CAMICB is a more than 25 year old independent professional certification body responsible for developing and delivering the Certified Manager of Community Associations® (CMCA) examination. CAMICB awards and maintains the CMCA credential, recognized worldwide as a benchmark of professionalism in the field of common interest community management. The CMCA examination tests the knowledge, skills, and abilities required to perform effectively as a professional community association manager. CMCA credential holders attest to full compliance with the CMCA Standards of Professional Conduct, committing to ethical and informed execution of the duties of a professional manager. The CMCA credentialing program carries dual accreditation. The National Commission for Certifying Agencies (NCCA) accredits the CMCA program for meeting its U.S.-based standards for credentialing bodies. The ANSI National Accreditation Board (ANAB) accredits the CMCA program for meeting the stringent requirements of the ISO/IEC 17024 Standard, the international standards for certification bodies.
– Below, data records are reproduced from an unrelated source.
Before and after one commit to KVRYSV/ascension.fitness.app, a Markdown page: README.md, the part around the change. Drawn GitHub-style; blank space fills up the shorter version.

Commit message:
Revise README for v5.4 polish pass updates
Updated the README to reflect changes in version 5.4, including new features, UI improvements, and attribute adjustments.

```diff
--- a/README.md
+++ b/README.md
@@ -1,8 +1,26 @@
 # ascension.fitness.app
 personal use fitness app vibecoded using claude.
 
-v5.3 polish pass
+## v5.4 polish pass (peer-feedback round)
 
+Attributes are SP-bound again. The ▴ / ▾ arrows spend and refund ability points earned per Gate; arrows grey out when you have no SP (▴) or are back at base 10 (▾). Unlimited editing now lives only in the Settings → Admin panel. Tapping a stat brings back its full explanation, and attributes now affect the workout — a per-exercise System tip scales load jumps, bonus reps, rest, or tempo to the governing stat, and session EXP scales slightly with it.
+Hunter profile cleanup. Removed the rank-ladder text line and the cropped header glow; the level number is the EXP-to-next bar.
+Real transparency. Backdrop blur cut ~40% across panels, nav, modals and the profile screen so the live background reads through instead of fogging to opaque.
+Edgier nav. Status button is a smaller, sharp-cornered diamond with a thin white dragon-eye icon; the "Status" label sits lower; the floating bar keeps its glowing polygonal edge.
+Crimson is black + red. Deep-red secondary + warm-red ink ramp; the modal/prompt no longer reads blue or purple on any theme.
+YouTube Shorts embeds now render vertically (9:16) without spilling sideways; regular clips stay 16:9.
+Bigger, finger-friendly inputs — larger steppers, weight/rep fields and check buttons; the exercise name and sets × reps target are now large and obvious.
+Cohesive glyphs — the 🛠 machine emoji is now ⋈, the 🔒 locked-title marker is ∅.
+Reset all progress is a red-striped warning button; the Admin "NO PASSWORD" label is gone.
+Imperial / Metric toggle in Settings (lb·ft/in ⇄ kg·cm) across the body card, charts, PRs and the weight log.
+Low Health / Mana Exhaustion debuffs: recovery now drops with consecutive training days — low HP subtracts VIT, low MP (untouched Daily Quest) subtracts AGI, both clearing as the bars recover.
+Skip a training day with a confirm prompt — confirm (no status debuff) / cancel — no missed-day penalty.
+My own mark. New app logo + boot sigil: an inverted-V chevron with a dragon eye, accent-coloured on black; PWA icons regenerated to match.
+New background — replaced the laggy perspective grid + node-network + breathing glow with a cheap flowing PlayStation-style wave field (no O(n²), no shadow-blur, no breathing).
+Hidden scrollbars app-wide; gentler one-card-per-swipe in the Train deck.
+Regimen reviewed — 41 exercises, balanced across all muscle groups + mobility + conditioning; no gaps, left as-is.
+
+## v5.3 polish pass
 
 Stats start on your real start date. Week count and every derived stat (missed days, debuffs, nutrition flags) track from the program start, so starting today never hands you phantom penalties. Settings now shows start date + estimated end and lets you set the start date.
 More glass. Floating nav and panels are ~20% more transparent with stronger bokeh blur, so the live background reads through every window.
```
The program's dual accreditation represents compliance with rigorous standards for developing, delivering, and maintaining a professional credentialing program. It underscores the strength and integrity of the CMCA credential. Privacy Policy:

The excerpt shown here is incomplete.